Anderson, who is the founder of the Dallas-based advocacy organization Black Transwomen Inc., says a lack of resources contributes to a laundry list of barriers for black trans folks, which makes them even more susceptible to being at risk. Because of this, Anderson and the likeminded Black Transmen founder Carter Brown have teamed up to create a joint entity called Black Trans Advocacy Coalition that aims to provide a hub for ideas and solutions to help the black trans community in Dallas.
Thursday’s meeting was, in part, a means of collecting such information.
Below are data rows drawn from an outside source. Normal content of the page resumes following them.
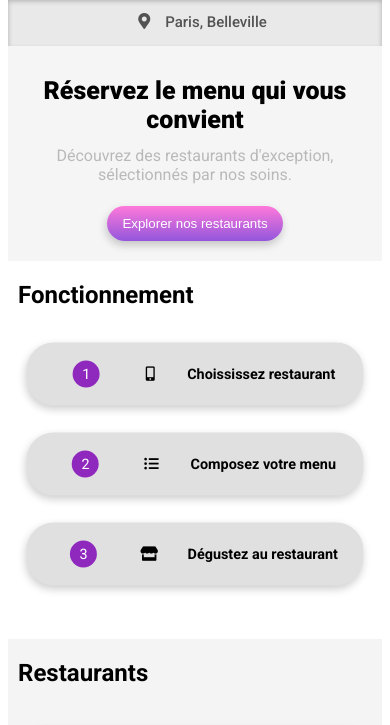
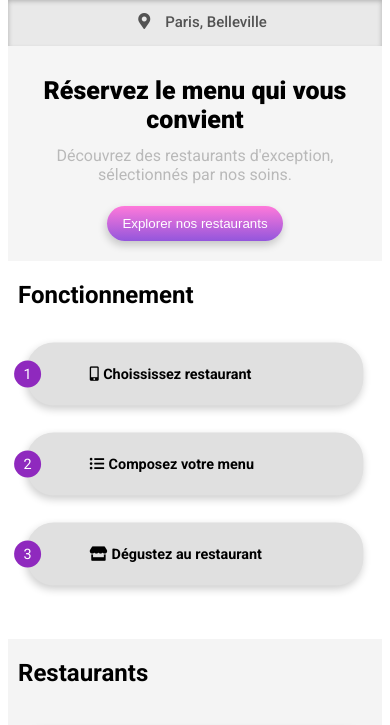
Before and after one commit to JADLIB/JadHAGESLEIMAN_3_03062021, a website: page index.html in a window 390 px wide. Shown: the part 71-796 px from the top of the page. Drawn offline with Linux system fonts and the light colour scheme; grey boxes are pictures that could not be loaded; a web font is replaced by a local one.

Commit message:
box-number fixé à 34px sans media query

```diff
--- a/sass/main.scss
+++ b/sass/main.scss
@@ -473,10 +473,11 @@ h3 {
   display: flex;
   background-color: rgb(224, 224, 224);
   box-shadow: -1px 4px 9px 0px rgba(0, 0, 0, 0.2);
-  justify-content: space-evenly;
+  // justify-content: space-evenly;
   transform: scale(0.9);
   &:hover {
     background-color: #f4ddff;
+    box-shadow: -1px 10px 11px 0px rgba(0, 0, 0, 0.2);
   }
 }
 
@@ -504,6 +505,8 @@ h3 {
   text-align: center;
   border-radius: 100px;
   color: white;
+  position: relative;
+  right: 34px;
 }
 
 .localisation {
@@ -780,6 +783,8 @@ footer a {
     text-align: center;
     border-radius: 100px;
     color: white;
+    position: relative;
+    right: 34px;
   }
 
   /*********Pages Resto************/
```
Also changed, not shown: css/styles.css, 1 other file.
Community members in attendance came to the gathering ready to provide contact details for self-defense classes, temporary housing, employment opportunities and other resources that trans people in Dallas can access — including a number that many in attendance were unaware of previously.
“They were helpful in the sense of getting us connected with people in the community that we didn’t know existed,” said 22-year-old DeAmber, a non-binary attendee of the meeting who asked that we not use their last name.
Another attendee we spoke with expressed disappointment in the fact that it took death to bring an event like Thursday’s together, but was glad that her voice was finally being heard.
“I feel more powerful than ever at this time,” said Jazmine, a trans woman who counted Booker as a close friend and who also asked that we not use her last name.
With a similar sense of self-worth being championed at on Sunday, June 9, as the Dallas chapter of the LGBTQ collective QueerBomb hosts a #BlackTransLivesMatter march at the Resource Center in Oak Lawn, Jazmine is hopeful that, through hard work, those at Thursday’s meeting can start building a better future for trans people in Dallas.
“After the death of Muhlaysia, I feel like she wants me to do this,” Jazmine said. “I just have to do it.”